  • Detailed molecular definition of the WAGR region at chromosome 11p13 has been achieved by chromosome breakpoint analysis and long-range restriction mapping. Here the authors describe the molecular detection of a cytogenetically invisible 1-megabase deletion in an individual with aniridia, cryptorchidism, and hypospadias but no Wilms tumor (WT). The region of overlap between this deletion and one associated with WT and similar genital anomalies but no aniridia covers a region of 350-400 kilobases, which is coincident with the extent of homozygous deletion detected in tumor tissue from a sporadic WT. A candidate WT gene located within this region has recently beenmore » isolated, suggesting nonpenetrance for tumor expression in the first individual. The inclusion within the overlap region of a gene for WT predisposition and a gene for the best-documented WT-associated genitourinary malformations leads to suggest that both of these anomalies result from a loss-of-function mutation at the same locus. This in turn implies that the WT gene exerts pleiotropic effect on both kidney and genitourinary development, a possibility supported by the observed expression pattern of the WT candidate gene in developing kidney and gonads.« less
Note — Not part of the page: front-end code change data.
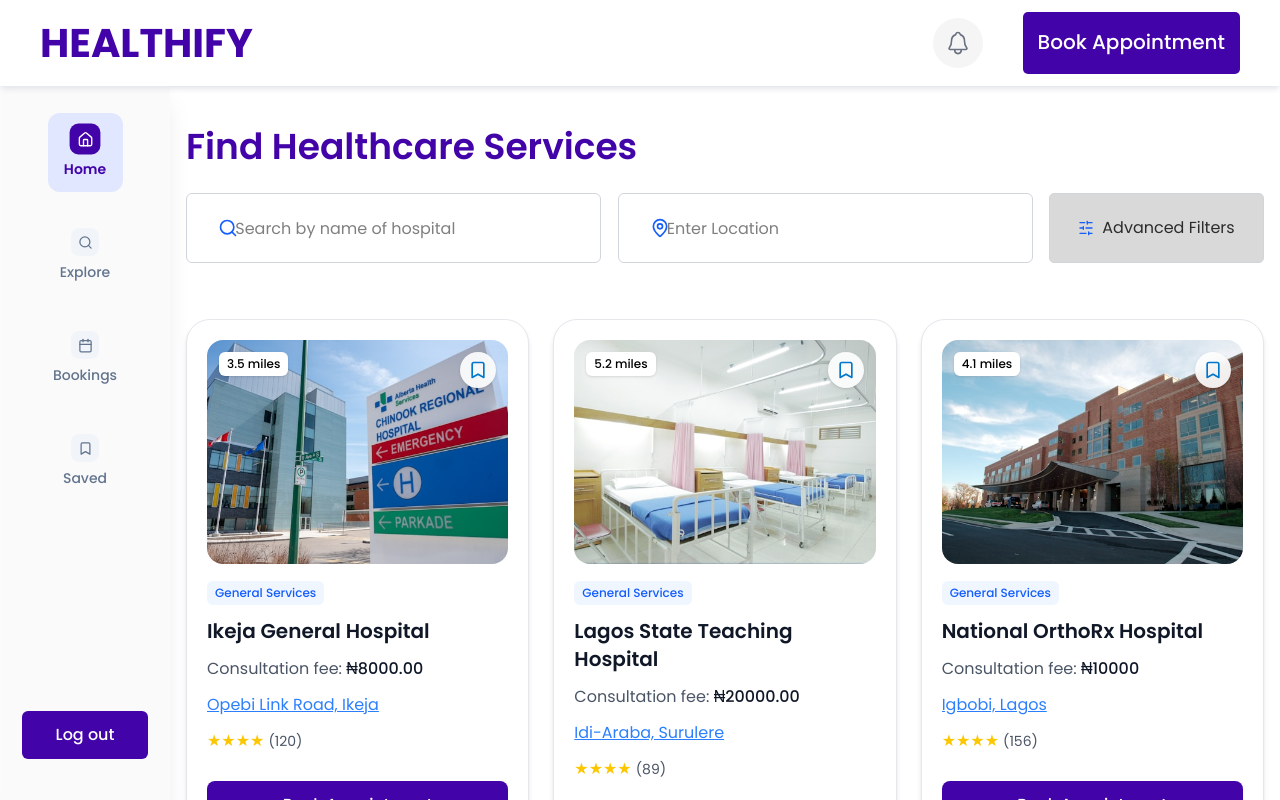
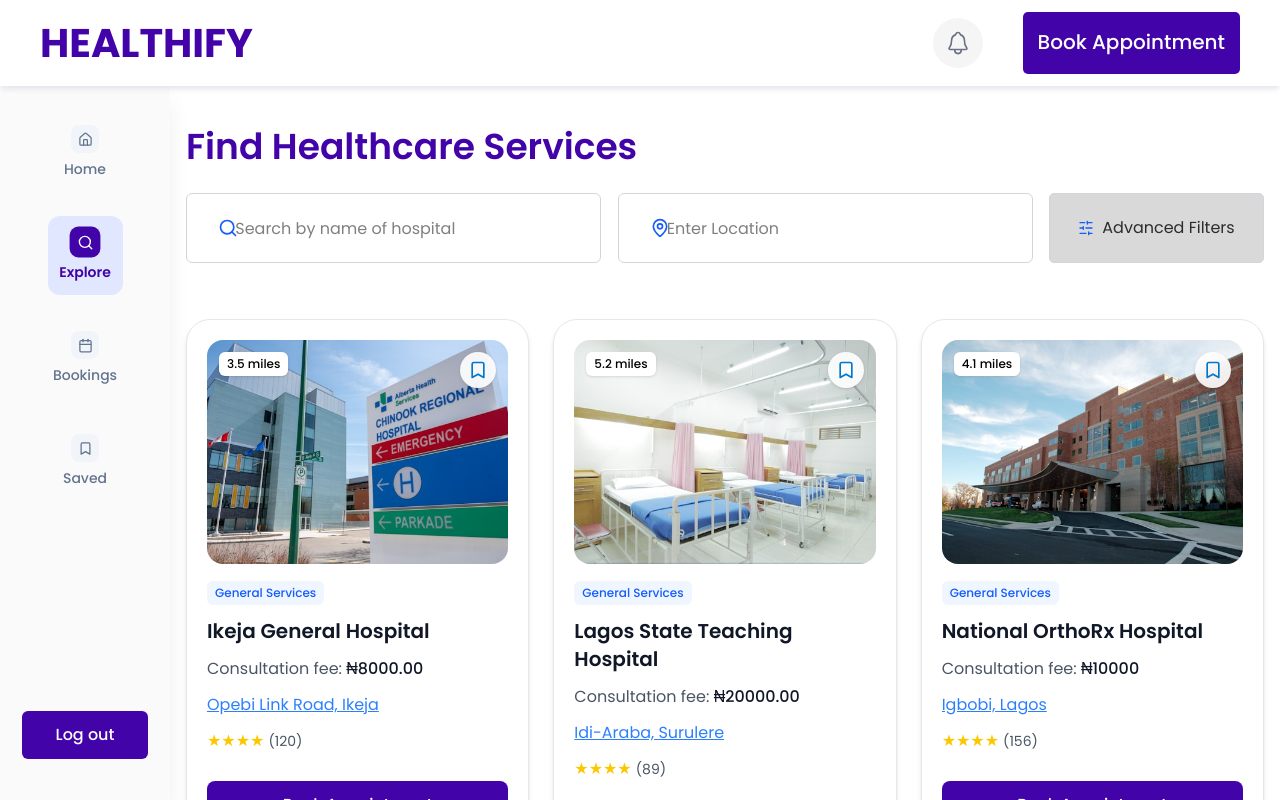
Before and after one commit to BusandCode/healthify, a Next.js app: page /dashboard/explore in a window 1280 px wide. Shown: the top 800 px of the page. Built offline with nearby package versions, Linux system fonts and the light colour scheme.

Commit message:
healthify

```diff
--- a/components/NavBar.js
+++ b/components/NavBar.js
@@ -9,10 +9,10 @@ const NavBar = () => {
   const pathname = usePathname();
 
   const navItems = [
-    { id: 'Home', label: 'Home', icon: Home, href: '/home-page' },
-    { id: 'Explore', label: 'Explore', icon: Search, href: '/explore' },
-    { id: 'Bookings', label: 'Bookings', icon: Calendar, href: '/bookings' },
-    { id: 'Saved', label: 'Saved', icon: Bookmark, href: '/saved' },
+    { id: 'Home', label: 'Home', icon: Home, href: '/dashboard/home-page' },
+    { id: 'Explore', label: 'Explore', icon: Search, href: '/dashboard/explore' },
+    { id: 'Bookings', label: 'Bookings', icon: Calendar, href: '/dashboard/bookings' },
+    { id: 'Saved', label: 'Saved', icon: Bookmark, href: '/dashboard/saved' },
   ];
 
   return (
```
  • As an environmental pollutant carbon monoxide (CO) is without equal with regard to ubiquity. Data suggesting adverse effects on the human cardiovascular system associated with CO exposure have engendered concern. In contrast to previous reviewers, our evaluation of the available studies suggests that this concern is largely unwarranted. We found no convincing evidence to support the conclusion that chronic CO exposure increases the risk of developing clinically significant atherosclerotic disease. Acute, low level, Co exposure has been shown to reduce exercise performance. We believe that this effect does not represent a specific toxic action of CO, but is instead amore » consequence of the induced hypoxia. Finally, we conclude that low to moderate level CO exposure does not adversely affect cardiac rhythm in man.« less